Records from a dataset:

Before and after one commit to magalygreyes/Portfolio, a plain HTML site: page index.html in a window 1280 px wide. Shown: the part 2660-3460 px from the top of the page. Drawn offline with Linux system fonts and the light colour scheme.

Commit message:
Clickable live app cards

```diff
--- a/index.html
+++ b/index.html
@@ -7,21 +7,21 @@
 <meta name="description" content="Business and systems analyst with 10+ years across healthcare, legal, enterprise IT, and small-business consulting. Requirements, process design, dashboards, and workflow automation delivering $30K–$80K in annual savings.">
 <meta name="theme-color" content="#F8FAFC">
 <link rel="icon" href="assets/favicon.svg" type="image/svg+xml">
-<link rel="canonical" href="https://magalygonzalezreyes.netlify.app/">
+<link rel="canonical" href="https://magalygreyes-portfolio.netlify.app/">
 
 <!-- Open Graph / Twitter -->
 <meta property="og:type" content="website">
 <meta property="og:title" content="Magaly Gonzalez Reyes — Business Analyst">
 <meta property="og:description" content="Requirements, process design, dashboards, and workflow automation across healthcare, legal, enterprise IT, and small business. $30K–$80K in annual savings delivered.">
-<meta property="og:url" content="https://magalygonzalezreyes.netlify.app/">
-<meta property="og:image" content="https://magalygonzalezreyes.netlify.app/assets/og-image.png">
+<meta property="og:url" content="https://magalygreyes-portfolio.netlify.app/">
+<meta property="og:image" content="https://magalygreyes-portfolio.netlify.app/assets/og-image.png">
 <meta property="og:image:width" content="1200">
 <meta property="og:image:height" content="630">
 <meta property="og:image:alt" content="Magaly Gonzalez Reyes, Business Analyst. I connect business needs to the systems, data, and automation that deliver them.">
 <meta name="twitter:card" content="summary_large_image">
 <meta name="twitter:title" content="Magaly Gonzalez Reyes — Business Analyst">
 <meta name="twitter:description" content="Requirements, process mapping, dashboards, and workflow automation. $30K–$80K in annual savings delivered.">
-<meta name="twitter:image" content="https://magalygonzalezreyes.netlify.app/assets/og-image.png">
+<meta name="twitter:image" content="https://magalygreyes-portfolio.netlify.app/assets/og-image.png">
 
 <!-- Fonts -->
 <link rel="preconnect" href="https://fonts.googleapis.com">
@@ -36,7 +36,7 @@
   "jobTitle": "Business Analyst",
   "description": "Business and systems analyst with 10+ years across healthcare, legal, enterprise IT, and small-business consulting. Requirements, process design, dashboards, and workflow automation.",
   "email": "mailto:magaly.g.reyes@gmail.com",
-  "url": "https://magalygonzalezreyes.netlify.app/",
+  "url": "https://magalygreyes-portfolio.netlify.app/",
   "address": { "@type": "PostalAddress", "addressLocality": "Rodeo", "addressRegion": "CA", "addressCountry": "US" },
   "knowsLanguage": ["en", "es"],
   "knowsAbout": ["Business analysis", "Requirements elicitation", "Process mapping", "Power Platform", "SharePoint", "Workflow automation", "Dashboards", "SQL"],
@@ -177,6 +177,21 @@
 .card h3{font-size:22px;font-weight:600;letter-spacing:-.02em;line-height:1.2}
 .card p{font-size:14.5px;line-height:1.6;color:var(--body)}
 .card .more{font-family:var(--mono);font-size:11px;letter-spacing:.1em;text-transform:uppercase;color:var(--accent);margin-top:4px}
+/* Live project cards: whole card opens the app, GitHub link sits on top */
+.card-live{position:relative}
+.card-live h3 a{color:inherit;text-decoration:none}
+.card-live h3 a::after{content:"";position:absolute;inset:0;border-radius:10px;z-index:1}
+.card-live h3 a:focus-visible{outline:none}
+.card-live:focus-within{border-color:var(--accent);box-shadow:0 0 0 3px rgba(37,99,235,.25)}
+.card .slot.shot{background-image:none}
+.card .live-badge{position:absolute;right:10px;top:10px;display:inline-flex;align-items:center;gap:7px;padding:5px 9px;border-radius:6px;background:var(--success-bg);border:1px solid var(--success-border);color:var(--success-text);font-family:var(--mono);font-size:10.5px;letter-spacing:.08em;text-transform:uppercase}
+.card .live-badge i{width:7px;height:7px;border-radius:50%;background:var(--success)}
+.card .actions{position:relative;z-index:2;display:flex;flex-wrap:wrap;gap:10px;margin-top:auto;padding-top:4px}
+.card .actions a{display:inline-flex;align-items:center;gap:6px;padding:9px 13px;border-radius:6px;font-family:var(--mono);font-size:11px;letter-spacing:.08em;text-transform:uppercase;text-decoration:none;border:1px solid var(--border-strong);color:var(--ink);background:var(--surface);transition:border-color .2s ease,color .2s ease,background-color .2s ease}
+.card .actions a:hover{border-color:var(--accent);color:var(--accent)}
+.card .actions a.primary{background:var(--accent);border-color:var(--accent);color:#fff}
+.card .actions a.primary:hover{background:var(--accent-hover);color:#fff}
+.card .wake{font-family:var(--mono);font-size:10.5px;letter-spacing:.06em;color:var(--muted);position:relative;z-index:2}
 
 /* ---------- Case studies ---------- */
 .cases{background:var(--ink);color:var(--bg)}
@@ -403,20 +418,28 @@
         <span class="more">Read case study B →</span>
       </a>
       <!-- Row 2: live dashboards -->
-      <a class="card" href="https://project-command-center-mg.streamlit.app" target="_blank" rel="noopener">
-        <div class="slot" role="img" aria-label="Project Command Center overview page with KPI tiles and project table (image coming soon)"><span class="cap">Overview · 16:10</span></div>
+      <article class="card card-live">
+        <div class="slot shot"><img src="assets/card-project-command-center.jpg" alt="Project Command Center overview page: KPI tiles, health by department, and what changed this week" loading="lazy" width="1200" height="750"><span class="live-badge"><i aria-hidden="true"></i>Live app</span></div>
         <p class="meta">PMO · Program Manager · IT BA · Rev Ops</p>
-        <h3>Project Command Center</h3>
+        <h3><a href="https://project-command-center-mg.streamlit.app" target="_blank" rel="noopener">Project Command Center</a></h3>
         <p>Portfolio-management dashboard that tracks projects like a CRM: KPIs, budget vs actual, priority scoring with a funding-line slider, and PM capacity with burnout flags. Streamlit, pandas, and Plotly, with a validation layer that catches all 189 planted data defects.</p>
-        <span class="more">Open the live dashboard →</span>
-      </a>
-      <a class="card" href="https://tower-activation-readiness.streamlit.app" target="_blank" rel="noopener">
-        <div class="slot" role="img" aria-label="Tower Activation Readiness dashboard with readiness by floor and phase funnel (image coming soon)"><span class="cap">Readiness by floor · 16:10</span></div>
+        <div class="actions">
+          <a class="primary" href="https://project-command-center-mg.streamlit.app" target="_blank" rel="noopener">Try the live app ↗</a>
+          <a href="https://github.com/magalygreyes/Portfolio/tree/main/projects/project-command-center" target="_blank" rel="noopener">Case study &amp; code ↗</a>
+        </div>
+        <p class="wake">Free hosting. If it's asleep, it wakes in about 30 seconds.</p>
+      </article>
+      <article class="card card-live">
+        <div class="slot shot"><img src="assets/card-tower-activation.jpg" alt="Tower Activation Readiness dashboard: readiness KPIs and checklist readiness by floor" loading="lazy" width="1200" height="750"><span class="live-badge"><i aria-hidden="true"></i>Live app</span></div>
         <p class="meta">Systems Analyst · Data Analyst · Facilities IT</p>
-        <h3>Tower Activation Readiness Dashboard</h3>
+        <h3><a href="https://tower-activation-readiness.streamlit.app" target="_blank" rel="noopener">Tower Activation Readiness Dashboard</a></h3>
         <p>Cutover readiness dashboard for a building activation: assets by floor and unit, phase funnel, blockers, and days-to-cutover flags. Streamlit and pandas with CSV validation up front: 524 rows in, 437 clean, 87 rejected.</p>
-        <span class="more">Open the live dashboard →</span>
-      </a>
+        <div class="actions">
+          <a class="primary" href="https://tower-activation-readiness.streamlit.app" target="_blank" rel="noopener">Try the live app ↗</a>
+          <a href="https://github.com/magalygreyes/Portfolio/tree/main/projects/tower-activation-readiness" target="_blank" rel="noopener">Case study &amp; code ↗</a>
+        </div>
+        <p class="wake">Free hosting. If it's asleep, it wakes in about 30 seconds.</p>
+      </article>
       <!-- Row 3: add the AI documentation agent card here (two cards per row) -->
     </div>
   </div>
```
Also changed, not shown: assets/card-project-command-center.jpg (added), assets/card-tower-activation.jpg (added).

=== WORK TO BE COMPLETED ===
The answer should consist only of the number of lines above in which "none" appears.

=== ANSWER BOX ===
4